[User interface change data]
□ □ □

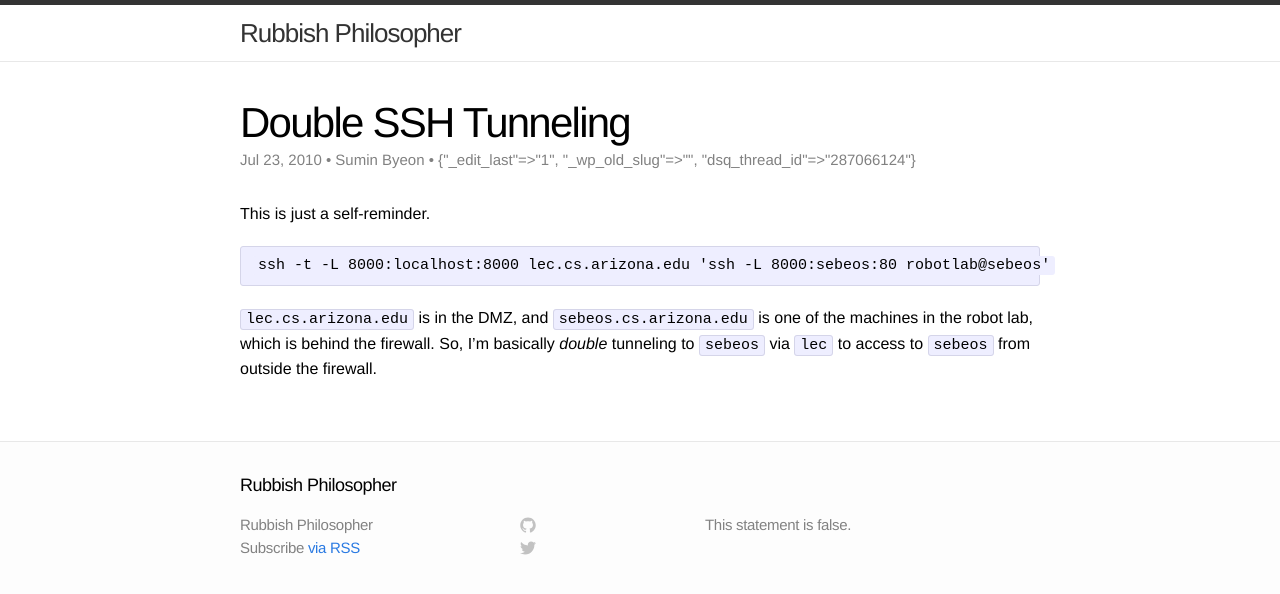
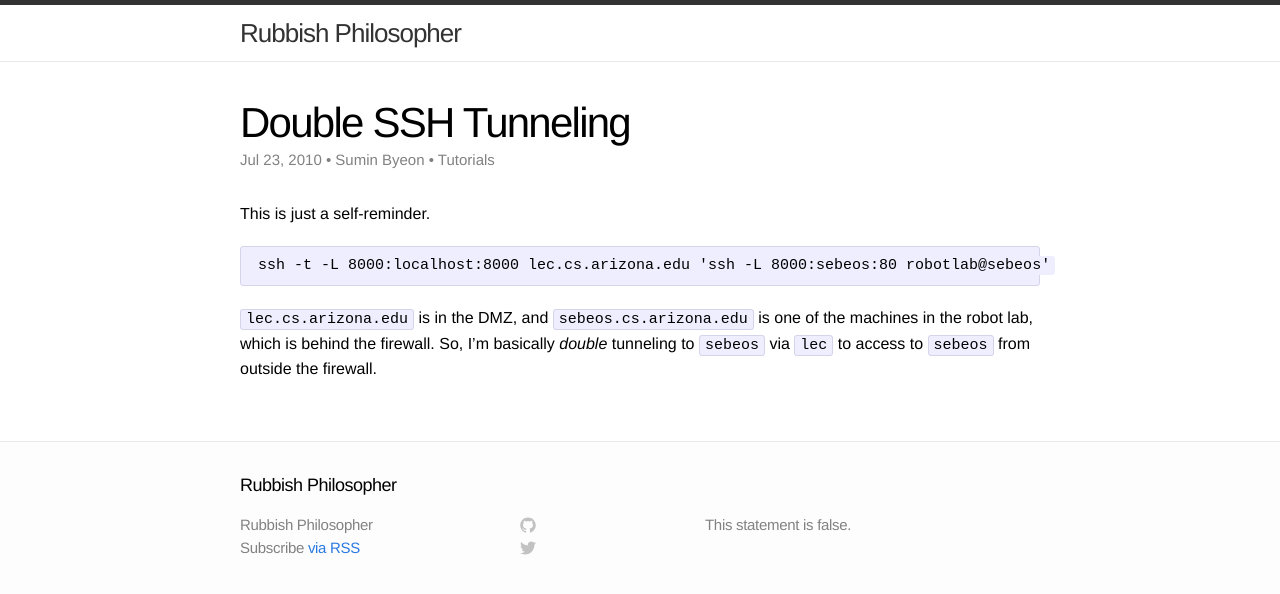
Before and after one commit to suminb/blog-suminb-com, a Jekyll site: the page built from _posts/2010-07-23-double-ssh-tunneling.markdown, in a window 1280 px wide. Shown: the top 594 px of the page. Built offline with Jekyll 4.4.1, drawn with Linux system fonts in a browser that asks for light colours.

Commit message:
Showing categories.

```diff
--- a/_layouts/post.html
+++ b/_layouts/post.html
@@ -7,7 +7,7 @@ layout: default
     <h1>{{ page.title }}</h1>
     <p class="meta">{{ page.date | date: "%b %-d, %Y" }}
     {% if page.author and page.author.first_name %} • {{ page.author.first_name }} {{ page.author.last_name }}{% elsif page.author %} • {{ page.author }}{% endif %}
-    {% if page.meta %} • {{ page.meta }}{% endif %}</p>
+    {% if page.categories %} • {{ page.categories | join: ', ' }}{% endif %}</p>
   </header>
 
   <article class="post-content">
```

□ □ □

> [Goal of the exercise] Scan the records above line by line, counting those where the word "class" appears, and give the count alone.

> [Output of the exercise] 2